WHAT TO PRODUCE. Each entry below is to be restated word for word, with no pictures carried over.

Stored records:
+--
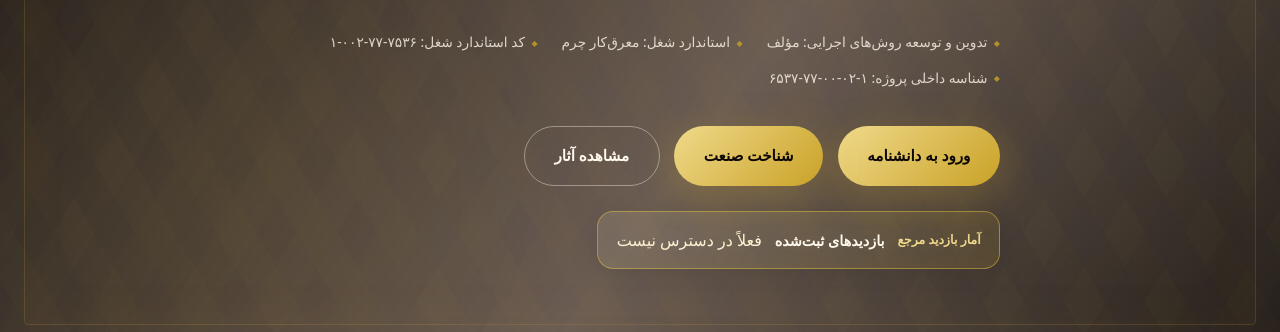
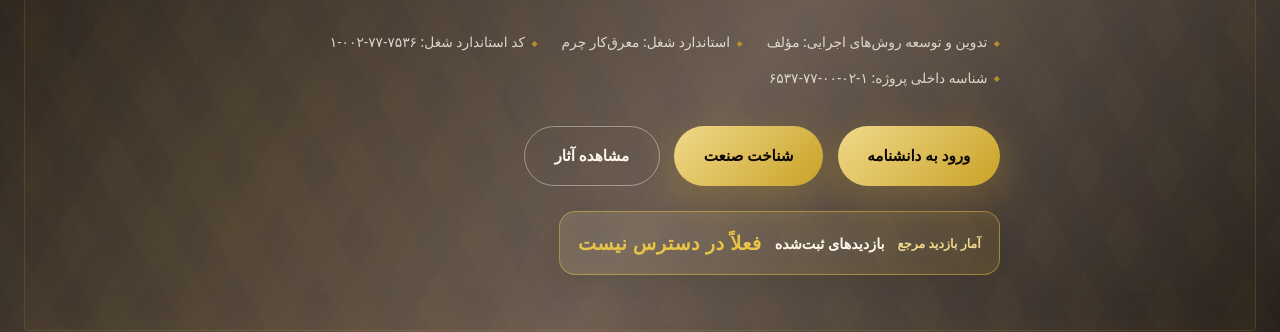
Before and after one commit to deepdesigntechnology-design/novin-leather-marquetry, a plain HTML site: page index.html in a window 1280 px wide. Shown: the part 479-811 px from the top of the page. Drawn offline with Linux system fonts and the light colour scheme; a web font is replaced by a local one.

Commit message:
تکمیل استایل عدد شمارنده بازدید

```diff
--- a/css/style.css
+++ b/css/style.css
@@ -433,7 +433,7 @@ p,li{line-height:2}
 }
 .visitor-counter-label{font-size:.78rem;color:var(--gold-soft);font-weight:600}
 .visitor-counter strong{font-size:.9rem;color:#fff9ed}
-.visitor-counter .counterapi{display:inline-flex;align-items:center;min-height:28px;color:var(--gold-bright);font-size:1.2rem;font-weight:900;direction:ltr}
+.visitor-counter-count{display:inline-flex;align-items:center;min-height:28px;color:var(--gold-bright);font-size:1.2rem;font-weight:900;direction:ltr;letter-spacing:.03em}
 @media(max-width:1100px) and (min-width:901px){
   .site-header .container{align-items:flex-start;flex-direction:column;gap:.55rem}
   .main-nav{width:100%;flex-wrap:wrap}
```
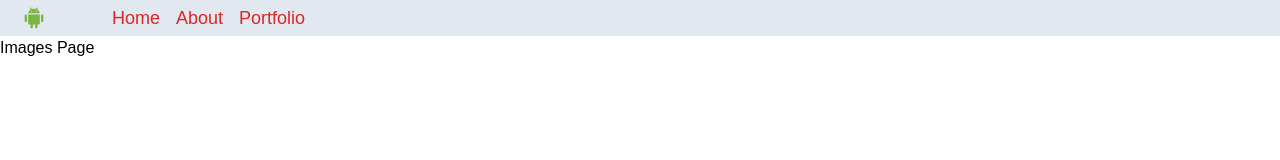
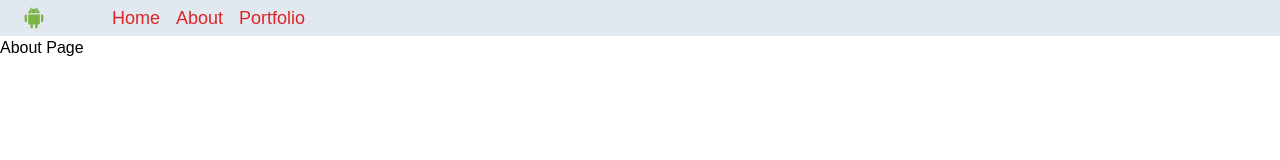
Before and after one commit to VladDyadenko/next-portfolio, a Next.js app: page /about in a window 1280 px wide. Shown: the top 160 px of the page. Built offline with nearby package versions, Linux system fonts and the light colour scheme.

Commit message:
Changes made to the component HeadComponent

```diff
--- /dev/null
+++ b/src/components/seo/HeadComponent.js
@@ -0,0 +1,15 @@
+import Head from "next/head";
+
+const HeadComponent = ({ title, keywords, description }) => {
+  return (
+    <Head>
+      <title>{title}</title>
+      <meta name="keywords" content={keywords} />
+      <meta name="description" content={description} />
+      <meta charSet="utf-8" />
+      <link rel="shortcut icon" href="/favicon.ico" />
+    </Head>
+  );
+};
+
+export default HeadComponent;
--- a/src/components/seo/MainLayout.js
+++ b/src/components/seo/MainLayout.js
@@ -2,17 +2,11 @@
 import Head from "next/head";
 import Header from "../Header/Header";
 import Footer from "../Foter/Footer";
+import HeadComponent from "./HeadComponent";
 
-const MainLayout = ({ children, title }) => {
+const MainLayout = ({ children }) => {
   return (
     <>
-      <Head>
-        <title>{title}</title>
-        <meta name="keywords" content="next, javascript,nextjs" />
-        <meta name="description" content="nextjs cours tsx" />
-        <meta charSet="utf-8" />
-        <link rel="shortcut icon" href="/favicon.ico" />
-      </Head>
       <Header />
       <main className="h-screen">{children}</main>
       <Footer />
--- a/src/pages/_app.js
+++ b/src/pages/_app.js
@@ -1,5 +1,12 @@
-import '@/styles/globals.css'
+import MainLayout from "@/components/seo/MainLayout";
+import "@/styles/globals.css";
 
 export default function App({ Component, pageProps }) {
-  return <Component {...pageProps} />
+  return (
+    <>
+      <MainLayout>
+        <Component {...pageProps} />
+      </MainLayout>
+    </>
+  );
 }
--- a/src/pages/about/index.js
+++ b/src/pages/about/index.js
@@ -1,10 +1,16 @@
-import MainLayout from "@/components/seo/MainLayout";
+import HeadComponent from "@/components/seo/HeadComponent";
+
 
 const about = () => {
   return (
-    <MainLayout title={"Images Page"}>
-      <h2 >Images Page</h2>
-    </MainLayout>
+    <>
+      <HeadComponent
+        title={"About Page"}
+        keywords={"Aboit info"}
+        description={"word"}
+      />
+      <h2>About Page</h2>
+    </>
   );
 };
 
--- a/src/pages/index.js
+++ b/src/pages/index.js
@@ -1,14 +1,15 @@
-
-import MainLayout from "@/components/seo/MainLayout";
-
-
+import HeadComponent from "@/components/seo/HeadComponent";
 
 export default function Home() {
   return (
     <>
-      <MainLayout>
-        <h1 className="ml-2.5">Hello!</h1>
-      </MainLayout>
+      <HeadComponent
+        title={"Home Page"}
+        keywords={"More info, API"}
+        description={"information, blog and enc."}
+      />
+
+      <h1 className="ml-2.5">Hello!</h1>
     </>
   );
 }
--- a/src/pages/portfolio/index.js
+++ b/src/pages/portfolio/index.js
@@ -1,11 +1,14 @@
-import MainLayout from "@/components/seo/MainLayout";
+import HeadComponent from "@/components/seo/HeadComponent";
 
 const portfolio = () => {
   return (
     <>
-      <MainLayout>
-        <h3>Portfolio</h3>
-      </MainLayout>
+     <HeadComponent
+        title={"Portfolio Page"}
+        keywords={"Website"}
+        description={"tech scils"}
+      />
+      <h3>Portfolio</h3>
     </>
   );
 };
```
Also changed, not shown: src/components/Header/Header.js (+0 -7 lines), src/styles/globals.css (line endings or trailing spaces).
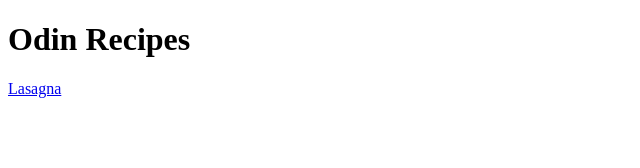
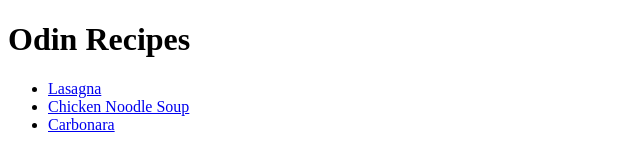
Before and after one commit to Glanthor67/Odin-recipes, a plain HTML site: page index.html in a window 1280 px wide. Shown: the whole page, without its empty margins (0-640 px from the left). Drawn offline with Linux system fonts and the light colour scheme.

Commit message:
added links to new recipes html created in the recipes folder

```diff
--- a/index.html
+++ b/index.html
@@ -6,6 +6,10 @@
     </head>
     <Body>
         <h1>Odin Recipes</h1>
-        <a href="./recipes/lasagna.html" target="_blank">Lasagna</a>
+        <ul>
+        <li><a href="./recipes/lasagna.html" target="_blank">Lasagna</a></li>
+        <li><a href="./recipes/chicken-noodle-soup.html" target="_blank">Chicken Noodle Soup</a></li>
+        <li><a href="./recipes/carbonara.html" target="_blank">Carbonara</a></li>
+        </ul>
     </Body>
 </html>
```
+--
OUTPUT OF THE EXERCISE.
Before and after one commit to deepdesigntechnology-design/novin-leather-marquetry, a plain HTML site: page index.html in a window 1280 px wide. Shown: the part 479-811 px from the top of the page. Drawn offline with Linux system fonts and the light colour scheme; a web font is replaced by a local one.

Commit message:
تکمیل استایل عدد شمارنده بازدید

```diff
--- a/css/style.css
+++ b/css/style.css
@@ -433,7 +433,7 @@ p,li{line-height:2}
 }
 .visitor-counter-label{font-size:.78rem;color:var(--gold-soft);font-weight:600}
 .visitor-counter strong{font-size:.9rem;color:#fff9ed}
-.visitor-counter .counterapi{display:inline-flex;align-items:center;min-height:28px;color:var(--gold-bright);font-size:1.2rem;font-weight:900;direction:ltr}
+.visitor-counter-count{display:inline-flex;align-items:center;min-height:28px;color:var(--gold-bright);font-size:1.2rem;font-weight:900;direction:ltr;letter-spacing:.03em}
 @media(max-width:1100px) and (min-width:901px){
   .site-header .container{align-items:flex-start;flex-direction:column;gap:.55rem}
   .main-nav{width:100%;flex-wrap:wrap}
```
Before and after one commit to VladDyadenko/next-portfolio, a Next.js app: page /about in a window 1280 px wide. Shown: the top 160 px of the page. Built offline with nearby package versions, Linux system fonts and the light colour scheme.

Commit message:
Changes made to the component HeadComponent

```diff
--- /dev/null
+++ b/src/components/seo/HeadComponent.js
@@ -0,0 +1,15 @@
+import Head from "next/head";
+
+const HeadComponent = ({ title, keywords, description }) => {
+  return (
+    <Head>
+      <title>{title}</title>
+      <meta name="keywords" content={keywords} />
+      <meta name="description" content={description} />
+      <meta charSet="utf-8" />
+      <link rel="shortcut icon" href="/favicon.ico" />
+    </Head>
+  );
+};
+
+export default HeadComponent;
--- a/src/components/seo/MainLayout.js
+++ b/src/components/seo/MainLayout.js
@@ -2,17 +2,11 @@
 import Head from "next/head";
 import Header from "../Header/Header";
 import Footer from "../Foter/Footer";
+import HeadComponent from "./HeadComponent";
 
-const MainLayout = ({ children, title }) => {
+const MainLayout = ({ children }) => {
   return (
     <>
-      <Head>
-        <title>{title}</title>
-        <meta name="keywords" content="next, javascript,nextjs" />
-        <meta name="description" content="nextjs cours tsx" />
-        <meta charSet="utf-8" />
-        <link rel="shortcut icon" href="/favicon.ico" />
-      </Head>
       <Header />
       <main className="h-screen">{children}</main>
       <Footer />
--- a/src/pages/_app.js
+++ b/src/pages/_app.js
@@ -1,5 +1,12 @@
-import '@/styles/globals.css'
+import MainLayout from "@/components/seo/MainLayout";
+import "@/styles/globals.css";
 
 export default function App({ Component, pageProps }) {
-  return <Component {...pageProps} />
+  return (
+    <>
+      <MainLayout>
+        <Component {...pageProps} />
+      </MainLayout>
+    </>
+  );
 }
--- a/src/pages/about/index.js
+++ b/src/pages/about/index.js
@@ -1,10 +1,16 @@
-import MainLayout from "@/components/seo/MainLayout";
+import HeadComponent from "@/components/seo/HeadComponent";
+
 
 const about = () => {
   return (
-    <MainLayout title={"Images Page"}>
-      <h2 >Images Page</h2>
-    </MainLayout>
+    <>
+      <HeadComponent
+        title={"About Page"}
+        keywords={"Aboit info"}
+        description={"word"}
+      />
+      <h2>About Page</h2>
+    </>
   );
 };
 
--- a/src/pages/index.js
+++ b/src/pages/index.js
@@ -1,14 +1,15 @@
-
-import MainLayout from "@/components/seo/MainLayout";
-
-
+import HeadComponent from "@/components/seo/HeadComponent";
 
 export default function Home() {
   return (
     <>
-      <MainLayout>
-        <h1 className="ml-2.5">Hello!</h1>
-      </MainLayout>
+      <HeadComponent
+        title={"Home Page"}
+        keywords={"More info, API"}
+        description={"information, blog and enc."}
+      />
+
+      <h1 className="ml-2.5">Hello!</h1>
     </>
   );
 }
--- a/src/pages/portfolio/index.js
+++ b/src/pages/portfolio/index.js
@@ -1,11 +1,14 @@
-import MainLayout from "@/components/seo/MainLayout";
+import HeadComponent from "@/components/seo/HeadComponent";
 
 const portfolio = () => {
   return (
     <>
-      <MainLayout>
-        <h3>Portfolio</h3>
-      </MainLayout>
+     <HeadComponent
+        title={"Portfolio Page"}
+        keywords={"Website"}
+        description={"tech scils"}
+      />
+      <h3>Portfolio</h3>
     </>
   );
 };
```
Also changed, not shown: src/components/Header/Header.js (+0 -7 lines), src/styles/globals.css (line endings or trailing spaces).
Before and after one commit to Glanthor67/Odin-recipes, a plain HTML site: page index.html in a window 1280 px wide. Shown: the whole page, without its empty margins (0-640 px from the left). Drawn offline with Linux system fonts and the light colour scheme.

Commit message:
added links to new recipes html created in the recipes folder

```diff
--- a/index.html
+++ b/index.html
@@ -6,6 +6,10 @@
     </head>
     <Body>
         <h1>Odin Recipes</h1>
-        <a href="./recipes/lasagna.html" target="_blank">Lasagna</a>
+        <ul>
+        <li><a href="./recipes/lasagna.html" target="_blank">Lasagna</a></li>
+        <li><a href="./recipes/chicken-noodle-soup.html" target="_blank">Chicken Noodle Soup</a></li>
+        <li><a href="./recipes/carbonara.html" target="_blank">Carbonara</a></li>
+        </ul>
     </Body>
 </html>
```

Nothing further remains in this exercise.